-- Records for the exercise follows --

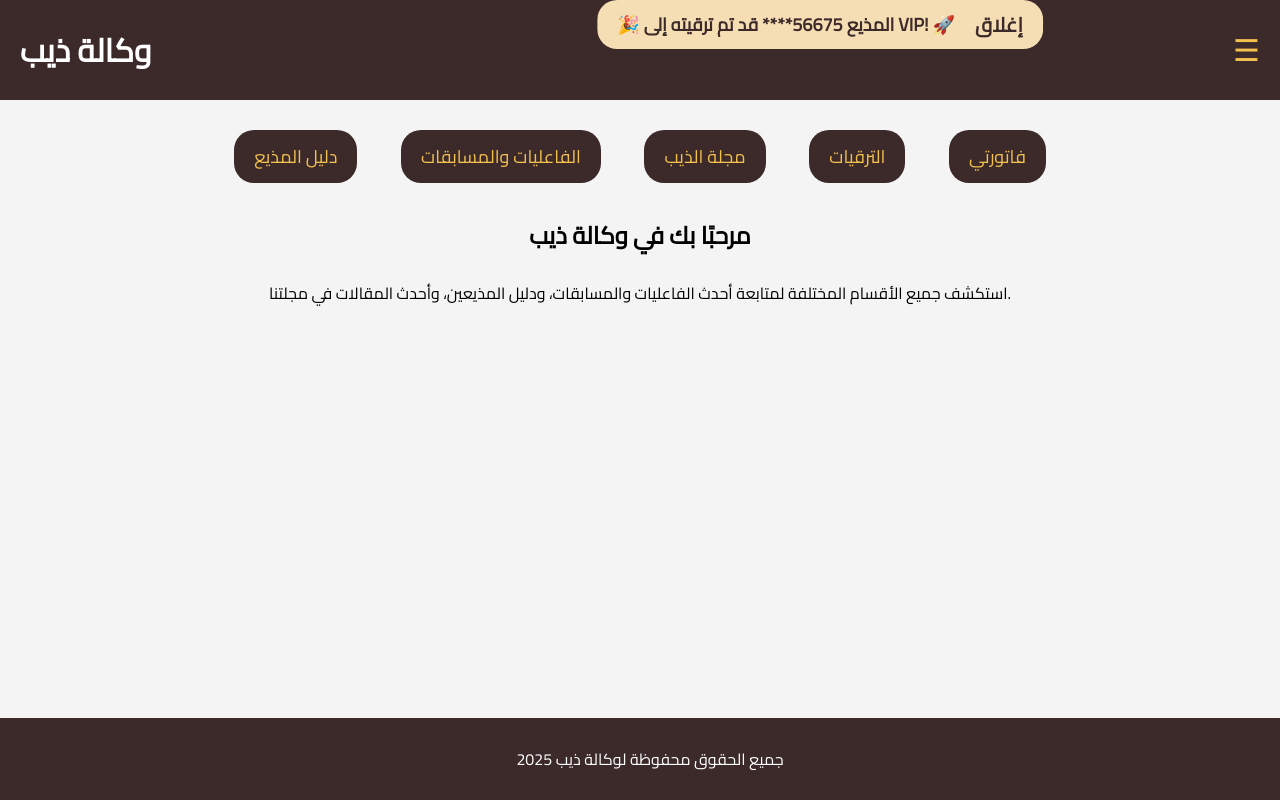
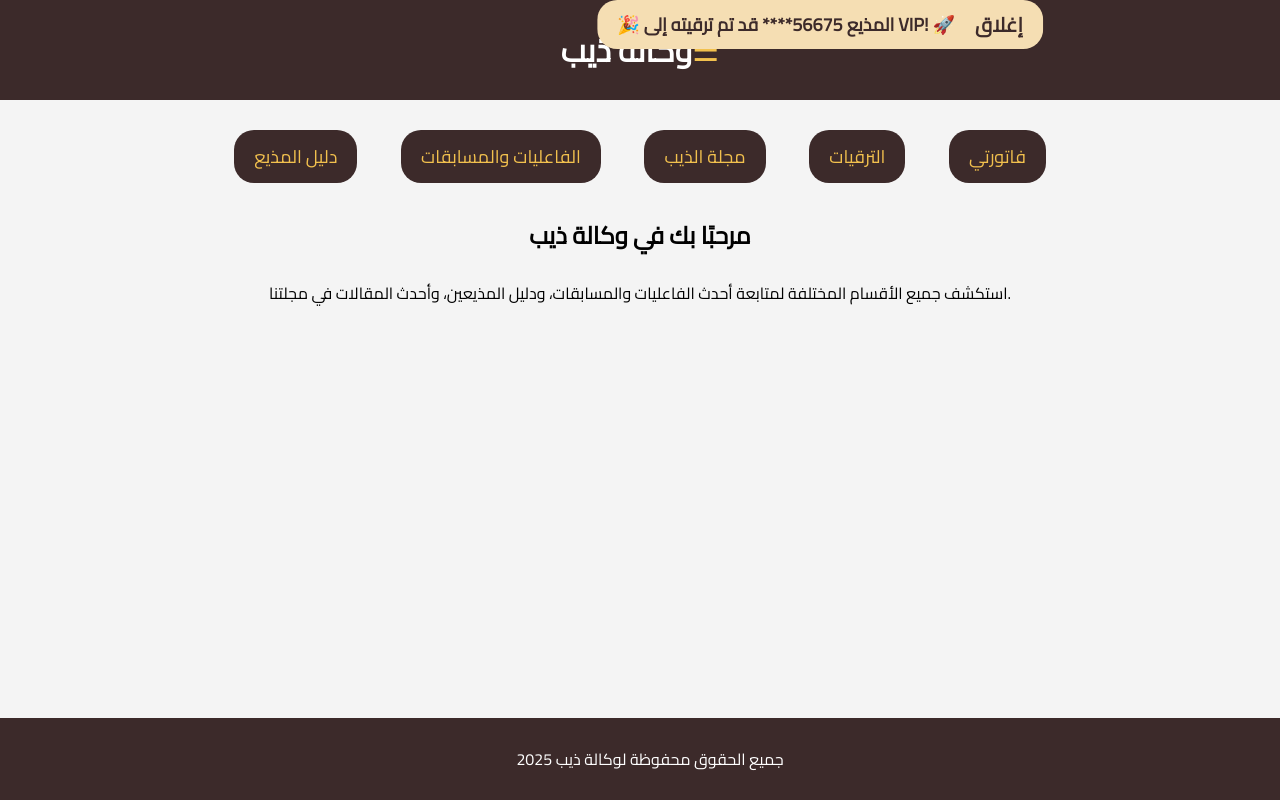
Before and after one commit to a7medRas/agency-website, a plain HTML site: page index.html in a window 1280 px wide. Drawn offline with nearby package versions, Linux system fonts and the light colour scheme; a script that the page names is missing.

Commit message:
Update index.html

```diff
--- a/index.html
+++ b/index.html
@@ -20,13 +20,14 @@
       background-color: #3c2a2a;
       padding: 20px;
       color: #fff;
+      display: flex;
+      justify-content: center; /* Center the content */
+      align-items: center;
       text-align: center;
-      display: flex;
-      justify-content: space-between;
-      align-items: center;
     }
     header h1 {
       margin: 0;
+      font-size: 32px;
     }
     /* Sidebar styles */
     .sidebar {
```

-- Records for the exercise concluded --

Problem statement: Filter the records for the string "align" and copy every line that holds it.

Written solution:
+      align-items: center;
       text-align: center;
-      align-items: center;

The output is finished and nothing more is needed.